1. Do you knit/crochet socks?

I want to knit socks. I have knit socks. But generally, no, I don’t.

2. If yes, how long have you been making them? If no, why not?

It doesn’t sound fun. I’m primarily a sweater and hat knitter.

3. What is your preferred method? Top down, toe up? Which needles? Do you have a preferred heel type?

I prefer toe up so I can make sure the foot fits well. I hate a baggy sock. I prefer fine yarn for socks but they sure do take a long time! I like a well-turned heel. I’ve never tried an afterthought heel. Are their more flaps than that? Double point needles for me.

4. Have you gifted socks? Were they worn, loved and appreciated?

Never! I am considering knitting a pair for Bob, though. It’s a lot of pressure.

5. Could you make nothing but socks for the rest of your life and be happy?

If I can knit one more pair of socks (I’ve made two pair in my life so far) I could be happy the rest of my life never knitting them again. Or, who knows, I might knit another pair and enjoy them so much I will want to knit more! That’s my hope.

6. One of the most addictive things about sock knitting is the amazing selection of fingering weight yarn that is available. What is your favorite yarn for socks? Do you prefer solid or multicolor yarn? Do you have a fiber preference?

For me it will need to be crazy hand painted colors or solid yarn with textured knitting. Wool plus silk (for strength) is my favorite fiber combo. Throw some cashmere in there and I’m hooked.

Well, that was fun and inspiring. Maybe I will cast on a pair of socks today.

February Frogs:

I’m pulling out the linen stitch cowl. It is taking too long and I am afraid I don’t have enough yarn for it. My Hogwarts yarn will make a great pair of clog socks though.

I’m pulling out this Bousta Beanie. It’s not happening.

Do you like my new photo prop? It’s Fair Trade and I picked it up at Pachamama Market when I was in Troy, OH for a work meeting.

I think one should feel good about frogging and this wool felt sunflower does the trick for me.

The new The Just Craft is up!

Creation Hive Knitters

This week I’ve been at Creation Hive looking at products and talking product development. Today we talked woolens, and as I had suspected, they are accomplished knitters!

Jane, middle, and Jacqueline, right, picked up my Bousta Beanie in Milarrochy Tweed and carried on where I left off. Jane then cast on her own hat using locally produced wool yarn. They don’t have circular needles here, but we’ve found a source for them.

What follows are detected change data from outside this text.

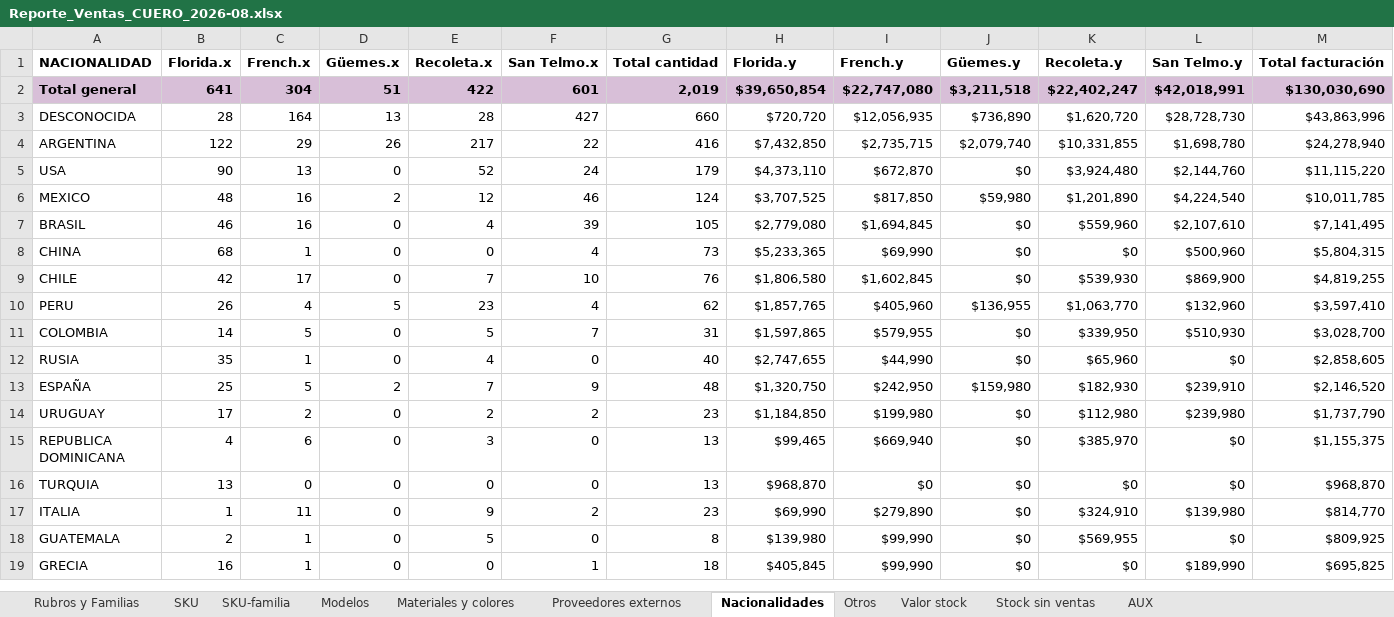
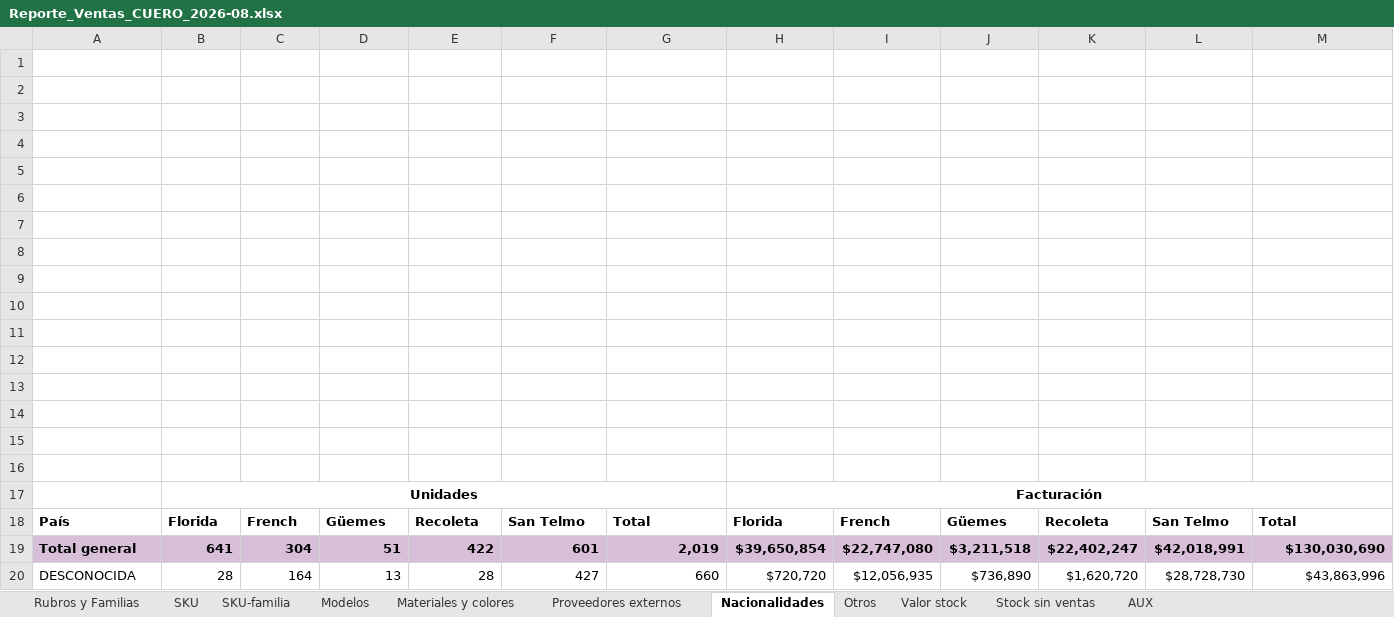
Before and after one commit to valelevite/Reportes, an Excel workbook: Reporte_ventas/Reporte_Ventas_CUERO_2026-08.xlsx, sheet Nacionalidades, drawn as a sheet; only a part is shown; the shorter side is filled out with more unchanged rows; values as stored, in another font and other column widths than the file's, no borders; charts and pictures and table styles not drawn; the diff names each change by its address in the sheet, - before the commit and + after, or states it on an @@ line.

```diff
--- a/Reporte_ventas/Reporte_Ventas_CUERO_2026-08.xlsx (sheet Nacionalidades)
+++ b/Reporte_ventas/Reporte_Ventas_CUERO_2026-08.xlsx (sheet Nacionalidades)
-row 1: NACIONALIDAD | Florida.x | French.x | Güemes.x | Recoleta.x | San Telmo.x | Total cantidad | Florida.y | French.y | Güemes.y | Recoleta.y | San Telmo.y | Total facturación
+row 1: (empty)
+row 2: (empty)
+row 3: (empty)
+row 4: (empty)
+row 5: (empty)
+row 6: (empty)
+row 7: (empty)
+row 8: (empty)
+row 9: (empty)
+row 10: (empty)
+row 11: (empty)
+row 12: (empty)
+row 13: (empty)
+row 14: (empty)
+row 15: (empty)
+row 16: (empty)
+row 17:  | Unidades |  |  |  |  |  | Facturación
+row 18: País | Florida | French | Güemes | Recoleta | San Telmo | Total | Florida | French | Güemes | Recoleta | San Telmo | Total
```
Also changed, not shown: sheet Materiales y colores, sheet AUX, sheet Otros, sheet Valor stock, sheet Proveedores externos, sheet Rubros y Familias, 3 more sheets, charts or pictures, Reporte_ventas/Colores excel para materiales.xlsx, Reporte_ventas/Reporte_Ventas_CUERO_2026-07 FINAL.xlsx, 9 other files.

I have great faith in these ladies developing a line of Fair Trade woolens in Kenyan merino wool yarn! It will support their textile economy as well. It’s a great solution and I’m thrilled to have played my little part in it. I can’t wait to see their creations and to bring them to the US through Global Gifts!

Kenana Knitters

On the way to Eldoret we stopped at Kenana Knitters. Unfortunately we were there on a Saturday when the workshop is closed, but the Manager, Susan, met us and the founder, Patricia, came to meet us. I was able to interview both of them for The Just Craft, and I can’t wait to share it with you!

Susan and Patricia showing me one of their handmade spinning wheels made with a repurposed bicycle wheel.

They use locally produced wool for their yarn, and dye it with native plants! As you can imagine, I was totally geeked out.

They don’t allow photos of their products, but if you go to their website you will see what they make. It’s a wonderful workshop offering gainful employment and empowering programs for the local women.

I finished my first hat in Kenyan wool. What do you think about the tassel? Two tassels? No tassel? Pompom? I like how the tassel looks like a thistle and I am calling it my Thistle Tassel Hat. It’s a tad big (I have a big head) so it needs to be taken down by a couple of stitches. But it’s simple and a novice knitter could accomplish it easily, I think. I might add another tassel.